SUPPLIED ENTRIES:
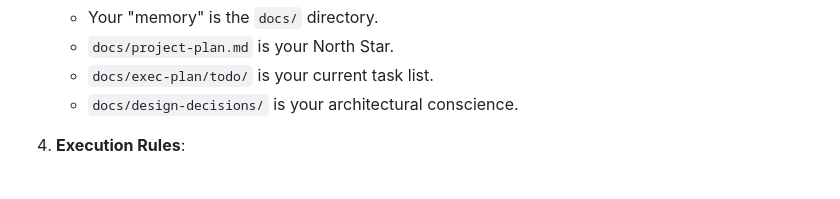
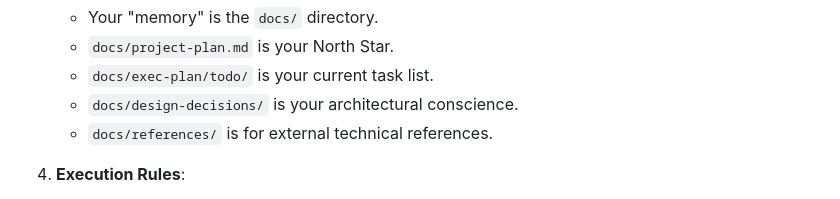
Before and after one commit to yoskeoka/reversi-adventure, a Markdown page: AGENTS.md, the part around the change. GitHub-like rendering.

Commit message:
Move design doc to design-decisions/, remove docs/plans/
Use only docs/exec-plan/ for planning. Design documents belong in
docs/design-decisions/. Remove docs/plans/ directory and its
CLAUDE.md reference. Add docs/references/ to AGENTS.md.

Co-Authored-By: Claude Opus 4.6 <noreply@anthropic.com>

```diff
--- a/AGENTS.md
+++ b/AGENTS.md
@@ -25,6 +25,7 @@ This project follows the AI-Centered Development workflow.
    - `docs/project-plan.md` is your North Star.
    - `docs/exec-plan/todo/` is your current task list.
    - `docs/design-decisions/` is your architectural conscience.
+   - `docs/references/` is for external technical references.
 
 4. **Execution Rules**:
    - **Plan First**: Before writing code, ensure a plan exists in `docs/exec-plan/todo/`. If not, create one.
```
Also changed, not shown: docs/design-decisions/2026-03-02-reversi-ai-design.md (renamed from docs/plans/2026-03-02-reversi-ai-design.md).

BRIEF:
After going through the entries, say how many lines contain the string "decisions". Nothing else belongs in the reply.

RESULT OF THIS EXERCISE:
4